* [Try it]: Write out the records below exactly as they appear, skipping each picture.

[Revision comparison data]
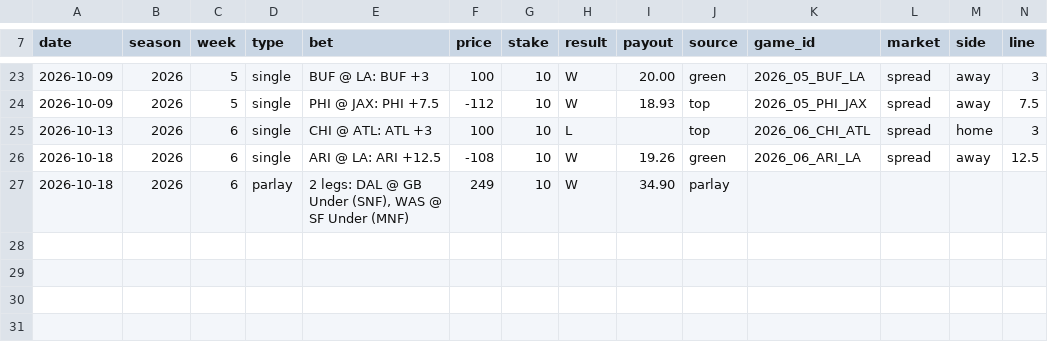
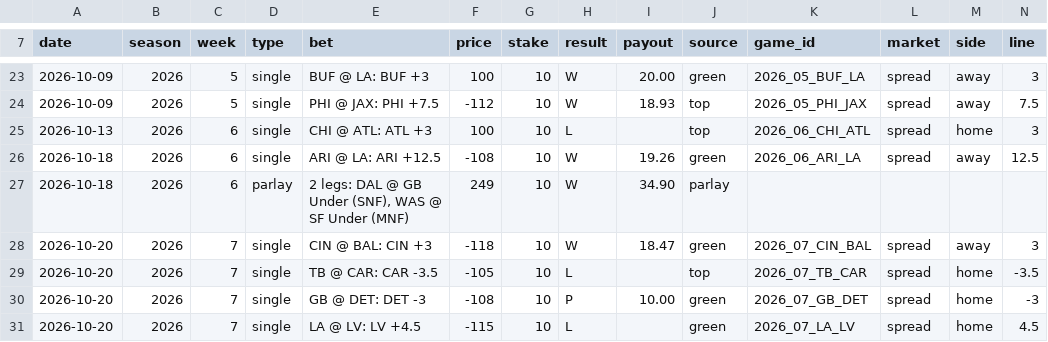
Before and after one commit to jferaz23/nfl-line-model, a CSV file: overrides/bet_slips.csv, drawn as a sheet; only a part is shown, gaps mark what is left out.

```diff
--- a/overrides/bet_slips.csv
+++ b/overrides/bet_slips.csv
@@ -27 +27,5 @@ date,season,week,type,bet,price,stake,result,payout,source,game_id,market,side,l
 2026-10-18,2026,6,parlay,"2 legs: DAL @ GB Under (SNF), WAS @ SF Under (MNF)",249,10,W,34.90,parlay,,,,
+2026-10-20,2026,7,single,CIN @ BAL: CIN +3,-118,10,W,18.47,green,2026_07_CIN_BAL,spread,away,3
+2026-10-20,2026,7,single,TB @ CAR: CAR -3.5,-105,10,L,,top,2026_07_TB_CAR,spread,home,-3.5
+2026-10-20,2026,7,single,GB @ DET: DET -3,-108,10,P,10.00,green,2026_07_GB_DET,spread,home,-3
+2026-10-20,2026,7,single,LA @ LV: LV +4.5,-115,10,L,,green,2026_07_LA_LV,spread,home,4.5
```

* [Final answer]:
Before and after one commit to jferaz23/nfl-line-model, a CSV file: overrides/bet_slips.csv, drawn as a sheet; only a part is shown, gaps mark what is left out.

```diff
--- a/overrides/bet_slips.csv
+++ b/overrides/bet_slips.csv
@@ -27 +27,5 @@ date,season,week,type,bet,price,stake,result,payout,source,game_id,market,side,l
 2026-10-18,2026,6,parlay,"2 legs: DAL @ GB Under (SNF), WAS @ SF Under (MNF)",249,10,W,34.90,parlay,,,,
+2026-10-20,2026,7,single,CIN @ BAL: CIN +3,-118,10,W,18.47,green,2026_07_CIN_BAL,spread,away,3
+2026-10-20,2026,7,single,TB @ CAR: CAR -3.5,-105,10,L,,top,2026_07_TB_CAR,spread,home,-3.5
+2026-10-20,2026,7,single,GB @ DET: DET -3,-108,10,P,10.00,green,2026_07_GB_DET,spread,home,-3
+2026-10-20,2026,7,single,LA @ LV: LV +4.5,-115,10,L,,green,2026_07_LA_LV,spread,home,4.5
```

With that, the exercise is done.